A 10-minute walk from our hotel

With its history tied to the sea, Saint-Tropez has always been - and still is - a “child of the sea”. Located a few minutes from the hotel, the port of Saint-Tropez is a testimony to this maritime history. While today it is exclusively a pleasure port, for a long time it was dedicated to fishing and coastal trade along the coasts of Provence and Liguria. The economic heart of the town, the port was home to the third fleet of the French Mediterranean coast. It also generated numerous vocations since more than 300 sailors obtained their ocean-bound captaincy certificates from the town’s Hydrographic School. Among them, Léon Ignace Gardanne distinguished himself by sailing from England to Chile in 1903 in only 56 days, a true record for the time.
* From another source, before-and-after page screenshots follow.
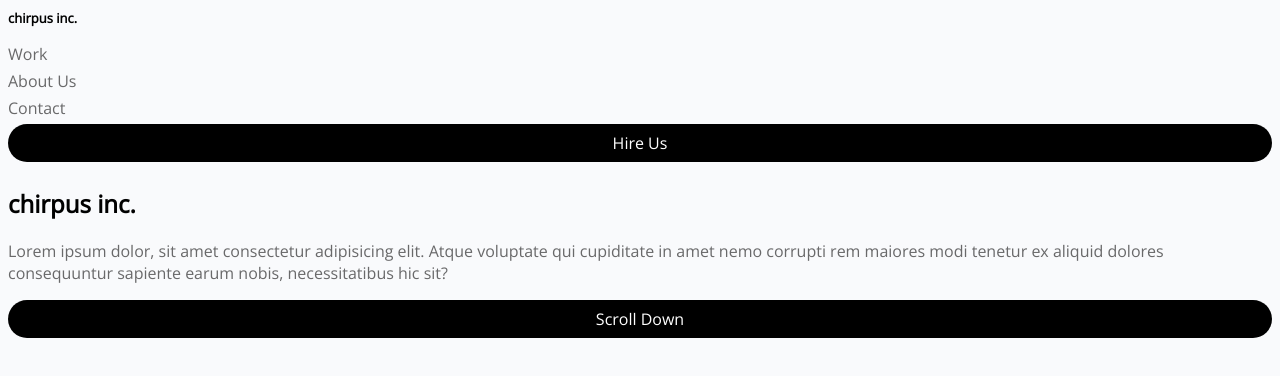
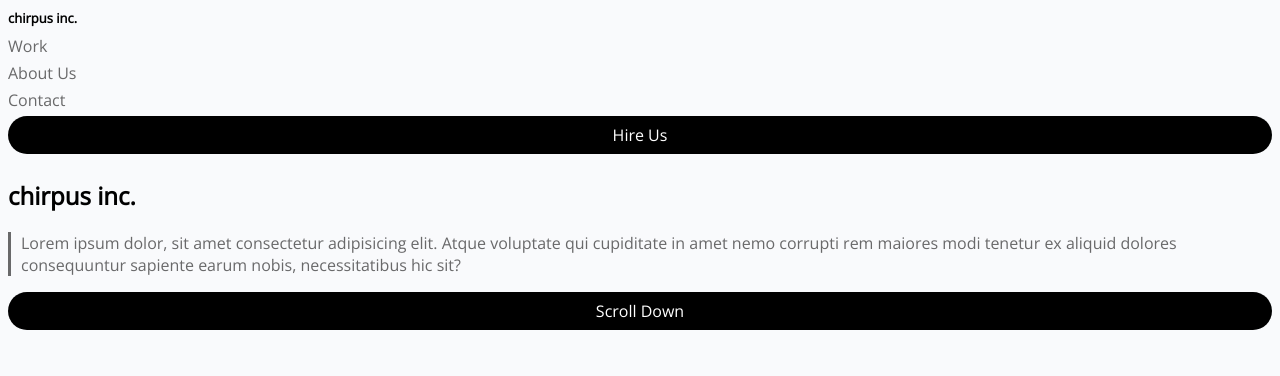
Before and after one commit to IGilman/GC_Lab1_html_css, a plain HTML site: page index.html in a window 1280 px wide. Drawn offline with nearby package versions, Linux system fonts and the light colour scheme.

Commit message:
almost done, just going to double check after this

```diff
--- a/style.css
+++ b/style.css
@@ -10,6 +10,7 @@ h1 {
 ul {
     list-style-type: none;
     padding: 0;
+    margin-top: 0;
 }
 
 li {
@@ -35,4 +36,7 @@ a {
 
 p {
     color: #69696a;
+    border-style: hidden hidden hidden solid;
+    border-color:69696a;
+    padding-left: 10px;
 }
```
Today, the port of Saint-Tropez is still at the heart of the town. A major stop on the Mediterranean with its 734 berths spread across two basins, walk around the port and you’ll find a stunning display of luxury yachts moored there. It is also the site of numerous nautical events like the three-day Giraglia regatta, the Voiles de Saint-Tropez regatta (held over a week between late September and early October), or the Trophée du Bailli de Suffren, a sailing race paying homage to the vice-admiral of the French Royal Navy under Louis XVI. Another event celebrates the history of sailing in the Mediterranean - the Voiles Latines. Italians, Sardinians, Corsicans, Spaniards from the Balearic Islands, Tunisians and Provençals gather to sail on traditional boats of what the Romans called “Mare Nostrum” (Our Sea), such as pointus, feluccas and yoles.